*Record extracts*

####################

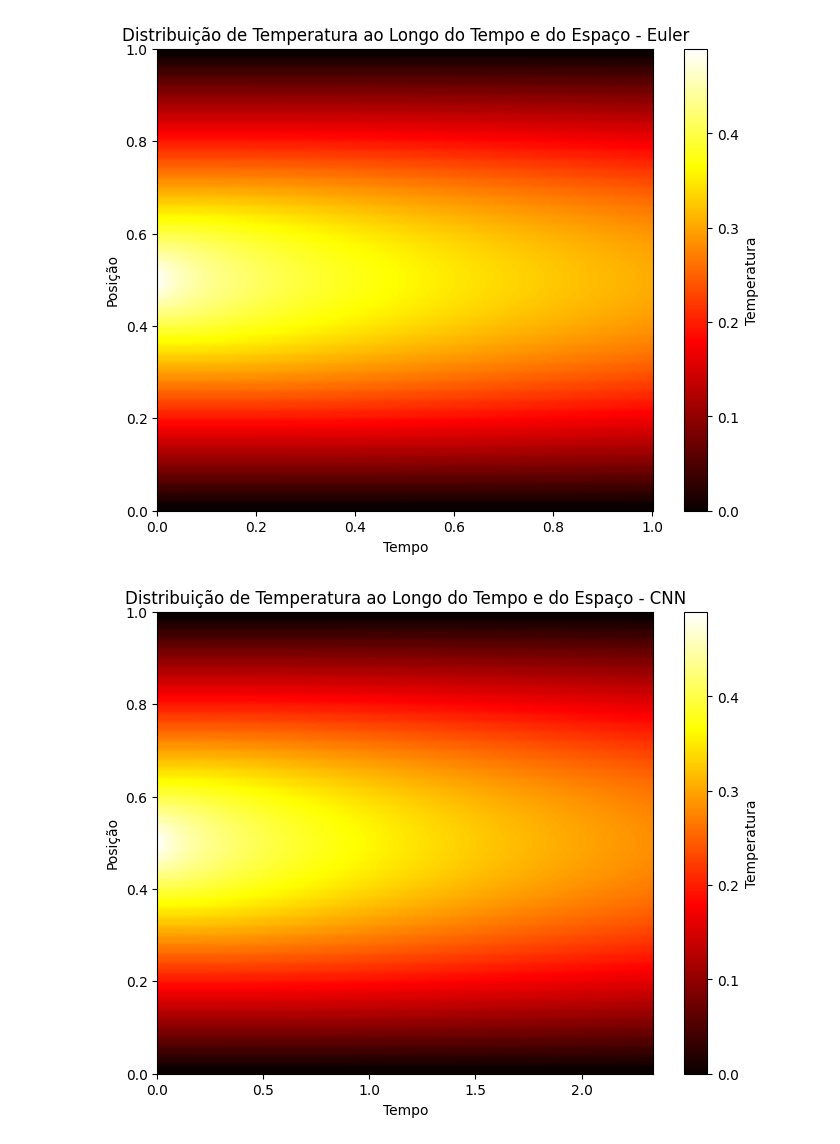
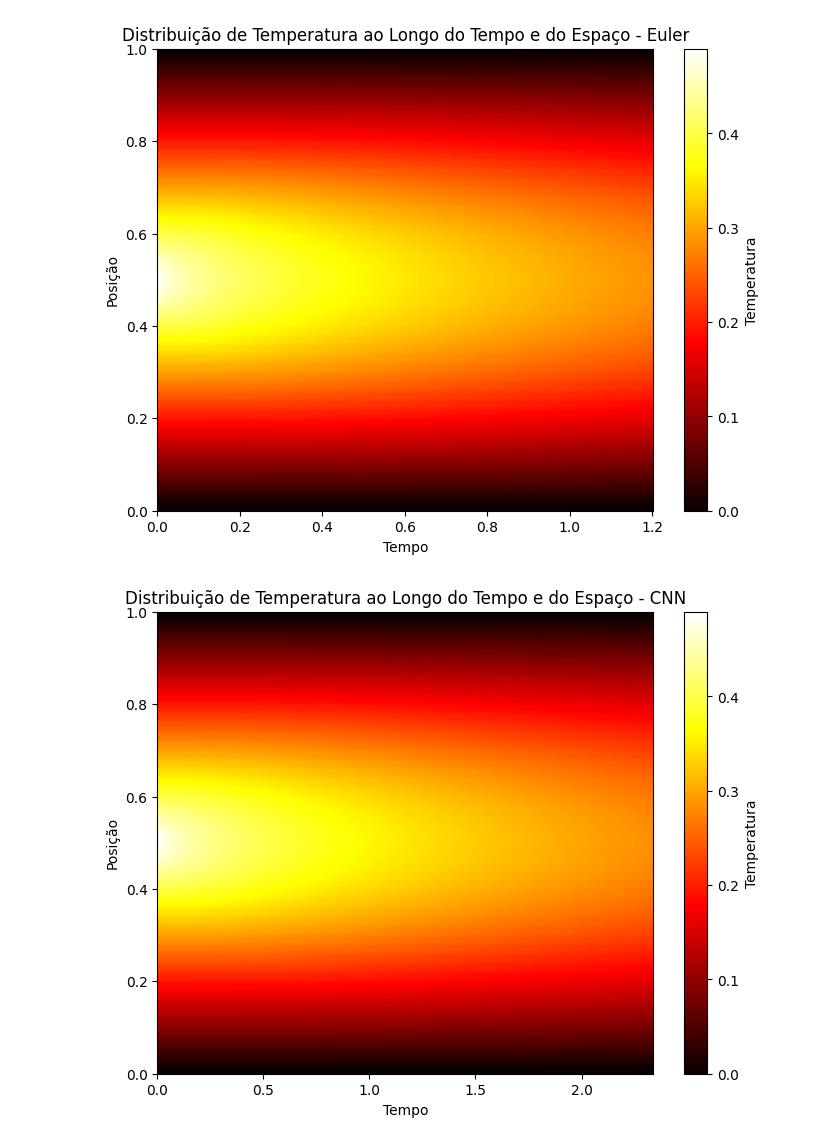
Before and after one commit to CesarMagnoJr/CeNN, a Jupyter notebook: Heat_Diff/Heat_Diffusion.ipynb, the cells around one changed output. Drawn from its saved outputs; the diff is of its cells as text; code cells hidden in the pictures.

```diff
--- a/Heat_Diff/Heat_Diffusion.ipynb
+++ b/Heat_Diff/Heat_Diffusion.ipynb
@@ -7,39 +7,39 @@ from scipy.integrate import solve_ivp
 # %%
 # Parâmetros
 L = 1.0  # Comprimento do domínio
-T = 1.0  # Tempo total
+T = 1.2  # Tempo total
 Nx = 50  # Número de pontos no espaço
 Nt = 500  # Número de pontos no tempo
 k = 0.03  # Coeficiente de difusão
 dx = L / (Nx - 1)
 dt = T / (Nt - 1)
 
 # Inicialização da matriz de temperatura
 T = np.zeros((Nx, Nt))
 
 # Condição inicial
 x = np.linspace(0, L, Nx)
 T[:, 0] = np.where(x < 0.5, x, 1 - x)
 
 # Condições de contorno
 T[0, :] = 0
 T[-1, :] = 0
 
 # Método de Euler para EDP
 for n in range(Nt - 1):
     for i in range(1, Nx - 1):
         T[i, n + 1] = T[i, n] + k * dt / dx**2 * (T[i + 1, n] - 2 * T[i, n] + T[i - 1, n])
-T2 = T
+TE = T
 # Plotagem da solução
 plt.figure(figsize=(8, 6))
 plt.imshow(T, aspect='auto', extent=[0, T.shape[1]*dt, 0, L], cmap='hot', origin='lower')
 plt.colorbar(label='Temperatura')
 plt.title('Distribuição de Temperatura ao Longo do Tempo e do Espaço - Euler')
 plt.xlabel('Tempo')
 plt.ylabel('Posição')
 plt.show()
 # %% [output]
-[figure, old version]
+[figure, new version]
 # %%
 # Parâmetros
 L = 1.0  # Comprimento do domínio
```
Also changed, not shown: parts of 2 cells of this notebook.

####################

*Exercise aim*
Each line above should be written out again exactly, without any image.

*Answer for this exercise*
Before and after one commit to CesarMagnoJr/CeNN, a Jupyter notebook: Heat_Diff/Heat_Diffusion.ipynb, the cells around one changed output. Drawn from its saved outputs; the diff is of its cells as text; code cells hidden in the pictures.

```diff
--- a/Heat_Diff/Heat_Diffusion.ipynb
+++ b/Heat_Diff/Heat_Diffusion.ipynb
@@ -7,39 +7,39 @@ from scipy.integrate import solve_ivp
 # %%
 # Parâmetros
 L = 1.0  # Comprimento do domínio
-T = 1.0  # Tempo total
+T = 1.2  # Tempo total
 Nx = 50  # Número de pontos no espaço
 Nt = 500  # Número de pontos no tempo
 k = 0.03  # Coeficiente de difusão
 dx = L / (Nx - 1)
 dt = T / (Nt - 1)
 
 # Inicialização da matriz de temperatura
 T = np.zeros((Nx, Nt))
 
 # Condição inicial
 x = np.linspace(0, L, Nx)
 T[:, 0] = np.where(x < 0.5, x, 1 - x)
 
 # Condições de contorno
 T[0, :] = 0
 T[-1, :] = 0
 
 # Método de Euler para EDP
 for n in range(Nt - 1):
     for i in range(1, Nx - 1):
         T[i, n + 1] = T[i, n] + k * dt / dx**2 * (T[i + 1, n] - 2 * T[i, n] + T[i - 1, n])
-T2 = T
+TE = T
 # Plotagem da solução
 plt.figure(figsize=(8, 6))
 plt.imshow(T, aspect='auto', extent=[0, T.shape[1]*dt, 0, L], cmap='hot', origin='lower')
 plt.colorbar(label='Temperatura')
 plt.title('Distribuição de Temperatura ao Longo do Tempo e do Espaço - Euler')
 plt.xlabel('Tempo')
 plt.ylabel('Posição')
 plt.show()
 # %% [output]
-[figure, old version]
+[figure, new version]
 # %%
 # Parâmetros
 L = 1.0  # Comprimento do domínio
```
Also changed, not shown: parts of 2 cells of this notebook.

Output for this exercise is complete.